→ TASK TO CARRY OUT
So long as no pictures are carried over, output the records below exactly.

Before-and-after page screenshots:
----------
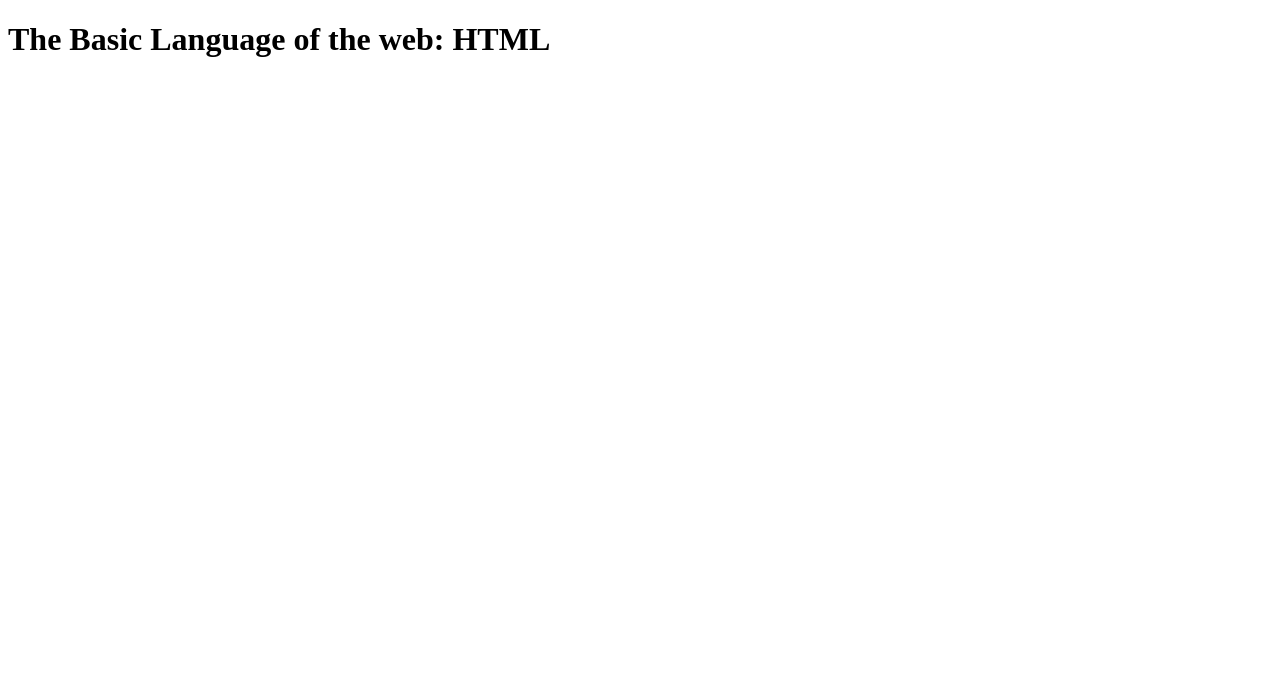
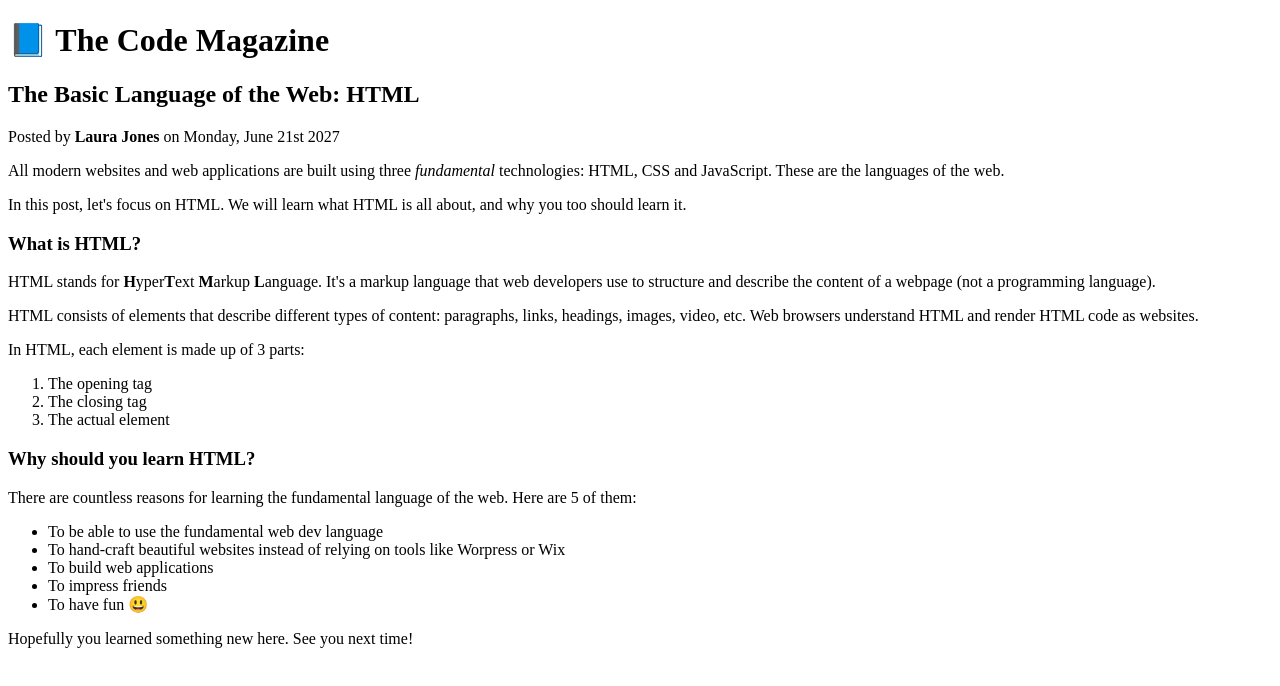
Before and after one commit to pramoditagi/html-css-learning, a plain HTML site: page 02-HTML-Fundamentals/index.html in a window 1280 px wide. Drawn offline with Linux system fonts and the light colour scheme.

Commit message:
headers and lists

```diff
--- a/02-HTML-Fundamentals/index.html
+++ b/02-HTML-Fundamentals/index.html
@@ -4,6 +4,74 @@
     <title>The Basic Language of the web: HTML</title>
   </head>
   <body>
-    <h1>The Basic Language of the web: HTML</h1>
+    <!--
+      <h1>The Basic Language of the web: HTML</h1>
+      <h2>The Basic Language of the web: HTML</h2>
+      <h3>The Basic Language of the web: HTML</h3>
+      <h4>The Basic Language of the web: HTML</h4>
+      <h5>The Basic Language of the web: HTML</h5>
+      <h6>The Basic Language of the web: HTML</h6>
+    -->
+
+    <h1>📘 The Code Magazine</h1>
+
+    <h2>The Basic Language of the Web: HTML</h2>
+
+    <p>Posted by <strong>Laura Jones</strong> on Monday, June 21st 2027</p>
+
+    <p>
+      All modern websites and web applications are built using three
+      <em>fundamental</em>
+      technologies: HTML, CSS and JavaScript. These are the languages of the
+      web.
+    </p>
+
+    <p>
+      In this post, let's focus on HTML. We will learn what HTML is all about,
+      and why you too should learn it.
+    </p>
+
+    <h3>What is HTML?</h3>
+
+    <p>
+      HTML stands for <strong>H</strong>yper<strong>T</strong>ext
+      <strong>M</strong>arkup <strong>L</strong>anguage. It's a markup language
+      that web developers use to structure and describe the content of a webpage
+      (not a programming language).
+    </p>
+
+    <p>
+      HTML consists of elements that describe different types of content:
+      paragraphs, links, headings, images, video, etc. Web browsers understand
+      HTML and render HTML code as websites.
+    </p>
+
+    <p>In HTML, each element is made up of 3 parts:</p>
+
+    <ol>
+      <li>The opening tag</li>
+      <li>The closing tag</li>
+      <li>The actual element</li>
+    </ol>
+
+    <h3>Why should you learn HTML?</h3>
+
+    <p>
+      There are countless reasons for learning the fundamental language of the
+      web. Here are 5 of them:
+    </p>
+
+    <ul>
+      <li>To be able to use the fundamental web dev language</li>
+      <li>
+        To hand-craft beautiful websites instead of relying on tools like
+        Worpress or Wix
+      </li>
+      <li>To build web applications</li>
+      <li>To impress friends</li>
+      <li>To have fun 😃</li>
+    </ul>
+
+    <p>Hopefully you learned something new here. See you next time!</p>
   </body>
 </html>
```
----------
→ WRITTEN RESPONSE
Before and after one commit to pramoditagi/html-css-learning, a plain HTML site: page 02-HTML-Fundamentals/index.html in a window 1280 px wide. Drawn offline with Linux system fonts and the light colour scheme.

Commit message:
headers and lists

```diff
--- a/02-HTML-Fundamentals/index.html
+++ b/02-HTML-Fundamentals/index.html
@@ -4,6 +4,74 @@
     <title>The Basic Language of the web: HTML</title>
   </head>
   <body>
-    <h1>The Basic Language of the web: HTML</h1>
+    <!--
+      <h1>The Basic Language of the web: HTML</h1>
+      <h2>The Basic Language of the web: HTML</h2>
+      <h3>The Basic Language of the web: HTML</h3>
+      <h4>The Basic Language of the web: HTML</h4>
+      <h5>The Basic Language of the web: HTML</h5>
+      <h6>The Basic Language of the web: HTML</h6>
+    -->
+
+    <h1>📘 The Code Magazine</h1>
+
+    <h2>The Basic Language of the Web: HTML</h2>
+
+    <p>Posted by <strong>Laura Jones</strong> on Monday, June 21st 2027</p>
+
+    <p>
+      All modern websites and web applications are built using three
+      <em>fundamental</em>
+      technologies: HTML, CSS and JavaScript. These are the languages of the
+      web.
+    </p>
+
+    <p>
+      In this post, let's focus on HTML. We will learn what HTML is all about,
+      and why you too should learn it.
+    </p>
+
+    <h3>What is HTML?</h3>
+
+    <p>
+      HTML stands for <strong>H</strong>yper<strong>T</strong>ext
+      <strong>M</strong>arkup <strong>L</strong>anguage. It's a markup language
+      that web developers use to structure and describe the content of a webpage
+      (not a programming language).
+    </p>
+
+    <p>
+      HTML consists of elements that describe different types of content:
+      paragraphs, links, headings, images, video, etc. Web browsers understand
+      HTML and render HTML code as websites.
+    </p>
+
+    <p>In HTML, each element is made up of 3 parts:</p>
+
+    <ol>
+      <li>The opening tag</li>
+      <li>The closing tag</li>
+      <li>The actual element</li>
+    </ol>
+
+    <h3>Why should you learn HTML?</h3>
+
+    <p>
+      There are countless reasons for learning the fundamental language of the
+      web. Here are 5 of them:
+    </p>
+
+    <ul>
+      <li>To be able to use the fundamental web dev language</li>
+      <li>
+        To hand-craft beautiful websites instead of relying on tools like
+        Worpress or Wix
+      </li>
+      <li>To build web applications</li>
+      <li>To impress friends</li>
+      <li>To have fun 😃</li>
+    </ul>
+
+    <p>Hopefully you learned something new here. See you next time!</p>
   </body>
 </html>
```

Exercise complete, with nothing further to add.